Suzanne Tucker/ShutterstockIf your preschooler seems advanced for his or her age, you’re no doubt thrilled. And after they’ve gotten a bit older and performed well in school, there could be big advantages to having your child skip a grade. But don’t be tempted to sign him up for kindergarten as soon as he’s old enough if that means he’ll be the youngest kid in the class. According to new research, you might be setting up your child for an ADHD diagnosis.
Not too long ago, a study revealed that starting school on the younger side may negatively impact a child’s mental health. This newer study, published in The Lancet Psychiatry journal, indicates that kids who are on the younger side of their grade are more likely to be diagnosed with attention deficit hyperactivity disorder (ADHD). ADHD symptoms in children include behaviors like hyperactivity, impulsivity, and a lack of focus that are inappropriate for the child’s developmental level, noted the study authors, who were led by child psychiatrist, Kapal Sayal, PhD, professor of Child and Adolescent Psychiatry at the University of Nottingham‘s School of Medicine, and included researchers from the University of Turku in Finland. However, young grade-school children who demonstrate hyperactivity, impulsivity, and inattention may simply be showing signs of immaturity—or rather, their maturity level is appropriate to their age but young for their grade.

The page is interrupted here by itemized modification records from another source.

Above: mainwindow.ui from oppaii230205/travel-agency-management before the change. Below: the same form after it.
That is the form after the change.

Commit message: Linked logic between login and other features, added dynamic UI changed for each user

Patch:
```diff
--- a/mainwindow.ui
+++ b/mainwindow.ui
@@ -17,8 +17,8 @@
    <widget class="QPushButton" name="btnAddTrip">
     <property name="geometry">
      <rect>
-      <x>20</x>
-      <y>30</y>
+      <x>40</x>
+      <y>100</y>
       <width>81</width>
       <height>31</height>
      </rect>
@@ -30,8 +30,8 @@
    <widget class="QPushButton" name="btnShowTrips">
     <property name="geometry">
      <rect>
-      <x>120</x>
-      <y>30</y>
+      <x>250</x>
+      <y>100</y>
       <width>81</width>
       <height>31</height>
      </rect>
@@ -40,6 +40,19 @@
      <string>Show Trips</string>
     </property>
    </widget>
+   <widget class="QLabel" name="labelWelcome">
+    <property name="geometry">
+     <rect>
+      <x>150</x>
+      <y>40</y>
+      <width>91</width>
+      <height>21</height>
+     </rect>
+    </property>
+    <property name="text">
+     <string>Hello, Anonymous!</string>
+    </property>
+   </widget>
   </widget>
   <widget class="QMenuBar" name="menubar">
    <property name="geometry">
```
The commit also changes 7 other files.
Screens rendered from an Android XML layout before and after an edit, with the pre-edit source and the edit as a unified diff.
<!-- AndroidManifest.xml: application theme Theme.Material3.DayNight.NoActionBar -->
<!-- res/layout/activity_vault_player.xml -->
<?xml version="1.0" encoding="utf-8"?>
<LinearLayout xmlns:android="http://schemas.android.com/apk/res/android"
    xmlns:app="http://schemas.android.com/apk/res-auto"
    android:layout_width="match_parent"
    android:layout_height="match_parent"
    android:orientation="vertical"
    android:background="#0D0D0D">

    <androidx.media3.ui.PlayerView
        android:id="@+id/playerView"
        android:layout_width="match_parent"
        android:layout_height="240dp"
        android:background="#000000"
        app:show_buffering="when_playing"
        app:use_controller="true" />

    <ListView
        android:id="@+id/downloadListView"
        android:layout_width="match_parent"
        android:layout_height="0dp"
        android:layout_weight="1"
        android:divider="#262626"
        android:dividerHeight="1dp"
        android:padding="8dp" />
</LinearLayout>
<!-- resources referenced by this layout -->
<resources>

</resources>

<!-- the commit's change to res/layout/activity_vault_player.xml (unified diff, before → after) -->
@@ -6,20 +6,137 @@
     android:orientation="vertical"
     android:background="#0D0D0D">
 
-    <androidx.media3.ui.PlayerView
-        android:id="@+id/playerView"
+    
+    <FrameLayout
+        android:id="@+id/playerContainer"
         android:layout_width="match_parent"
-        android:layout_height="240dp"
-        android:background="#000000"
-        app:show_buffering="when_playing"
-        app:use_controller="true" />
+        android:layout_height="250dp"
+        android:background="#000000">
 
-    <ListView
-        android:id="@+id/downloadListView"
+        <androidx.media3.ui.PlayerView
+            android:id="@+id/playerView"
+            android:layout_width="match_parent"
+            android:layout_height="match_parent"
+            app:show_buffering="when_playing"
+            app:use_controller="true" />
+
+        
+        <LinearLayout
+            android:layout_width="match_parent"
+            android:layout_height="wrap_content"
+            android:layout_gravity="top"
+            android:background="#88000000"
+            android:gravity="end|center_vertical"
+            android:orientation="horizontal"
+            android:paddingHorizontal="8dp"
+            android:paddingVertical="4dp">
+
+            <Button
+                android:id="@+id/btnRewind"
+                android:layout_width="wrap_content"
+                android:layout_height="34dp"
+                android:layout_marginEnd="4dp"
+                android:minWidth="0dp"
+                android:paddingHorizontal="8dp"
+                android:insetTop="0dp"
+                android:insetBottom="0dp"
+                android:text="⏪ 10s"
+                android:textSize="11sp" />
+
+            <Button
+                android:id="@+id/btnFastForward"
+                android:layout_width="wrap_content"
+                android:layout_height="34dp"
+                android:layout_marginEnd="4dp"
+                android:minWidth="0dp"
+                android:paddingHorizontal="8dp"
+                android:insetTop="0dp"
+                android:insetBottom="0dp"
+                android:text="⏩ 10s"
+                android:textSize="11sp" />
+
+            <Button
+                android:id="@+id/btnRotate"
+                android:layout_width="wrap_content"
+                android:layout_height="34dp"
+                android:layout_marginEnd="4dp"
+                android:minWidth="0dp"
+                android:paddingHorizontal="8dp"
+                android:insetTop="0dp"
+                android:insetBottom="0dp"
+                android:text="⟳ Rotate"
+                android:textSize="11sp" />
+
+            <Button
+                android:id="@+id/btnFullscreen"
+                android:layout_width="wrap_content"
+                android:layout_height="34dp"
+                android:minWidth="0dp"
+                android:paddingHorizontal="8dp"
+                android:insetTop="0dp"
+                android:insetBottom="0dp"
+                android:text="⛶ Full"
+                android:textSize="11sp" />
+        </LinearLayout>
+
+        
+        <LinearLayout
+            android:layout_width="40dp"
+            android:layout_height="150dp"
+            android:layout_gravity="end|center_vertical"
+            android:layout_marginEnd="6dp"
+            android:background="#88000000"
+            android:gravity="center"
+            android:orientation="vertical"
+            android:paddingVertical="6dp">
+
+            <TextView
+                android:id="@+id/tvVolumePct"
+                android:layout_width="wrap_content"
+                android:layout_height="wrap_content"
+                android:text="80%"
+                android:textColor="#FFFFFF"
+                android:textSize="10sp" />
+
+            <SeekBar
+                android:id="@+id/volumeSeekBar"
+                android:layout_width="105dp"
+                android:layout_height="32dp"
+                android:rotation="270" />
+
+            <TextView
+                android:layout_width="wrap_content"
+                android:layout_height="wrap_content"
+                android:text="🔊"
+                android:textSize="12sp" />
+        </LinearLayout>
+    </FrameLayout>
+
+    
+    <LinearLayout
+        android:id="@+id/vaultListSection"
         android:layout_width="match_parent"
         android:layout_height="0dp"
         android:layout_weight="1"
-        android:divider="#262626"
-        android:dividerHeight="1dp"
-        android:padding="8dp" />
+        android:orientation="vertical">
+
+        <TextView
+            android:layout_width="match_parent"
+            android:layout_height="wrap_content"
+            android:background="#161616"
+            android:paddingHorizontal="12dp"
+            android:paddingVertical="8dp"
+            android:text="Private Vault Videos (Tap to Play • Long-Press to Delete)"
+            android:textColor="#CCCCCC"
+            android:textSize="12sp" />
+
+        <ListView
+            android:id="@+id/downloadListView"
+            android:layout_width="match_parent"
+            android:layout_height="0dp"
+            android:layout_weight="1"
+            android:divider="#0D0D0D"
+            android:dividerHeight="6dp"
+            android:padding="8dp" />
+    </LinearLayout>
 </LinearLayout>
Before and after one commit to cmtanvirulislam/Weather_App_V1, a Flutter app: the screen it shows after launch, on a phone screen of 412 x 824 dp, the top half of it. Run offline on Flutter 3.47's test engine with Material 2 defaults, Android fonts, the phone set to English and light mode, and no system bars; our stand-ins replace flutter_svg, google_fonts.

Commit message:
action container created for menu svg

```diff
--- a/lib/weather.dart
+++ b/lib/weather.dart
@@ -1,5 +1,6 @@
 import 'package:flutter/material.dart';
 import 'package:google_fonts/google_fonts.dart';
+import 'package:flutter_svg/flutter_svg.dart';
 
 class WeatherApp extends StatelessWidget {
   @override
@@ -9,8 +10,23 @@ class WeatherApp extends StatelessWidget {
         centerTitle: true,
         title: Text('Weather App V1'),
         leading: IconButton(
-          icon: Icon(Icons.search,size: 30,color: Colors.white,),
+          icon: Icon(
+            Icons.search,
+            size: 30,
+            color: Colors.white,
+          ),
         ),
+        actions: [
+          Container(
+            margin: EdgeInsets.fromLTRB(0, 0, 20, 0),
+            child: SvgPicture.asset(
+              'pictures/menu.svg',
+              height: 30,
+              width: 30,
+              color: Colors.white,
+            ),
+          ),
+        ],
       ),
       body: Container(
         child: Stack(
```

To tease out the potential influence of age on an ADHD diagnosis, Dr. Sayal based his study in Finland, where children start school in the calendar year that they turn seven years old. Diagnostic rates for ADHD are much lower there than in other developed countries like the United States. But even in Finland, children with birthdays later in the year were at much higher risk of getting an ADHD diagnosis: Younger boys were 26 percent more likely, and the younger girls had a 31 percent increased risk of a diagnosis. With older grades, the risk declined, which, according to Dr. Sayal, suggests the possibility that immaturity is behind many diagnoses. These results build on those from a study from last year, which found that the likelihood of an ADHD diagnosis was much higher for kids who start school young—and declines as the children get older.
“Teachers, parents, and clinicians should take relative age into account when considering the possibility of ADHD in a child or encountering a child with a pre-existing diagnosis,” the study authors urge. Otherwise, children who are merely a bit immature for their grade could end up saddled with a diagnosis that will follow them for far longer than any lingering immaturity.
If your child is diagnosed with ADHD, here are some questions to ask yourself before starting him or her on medication.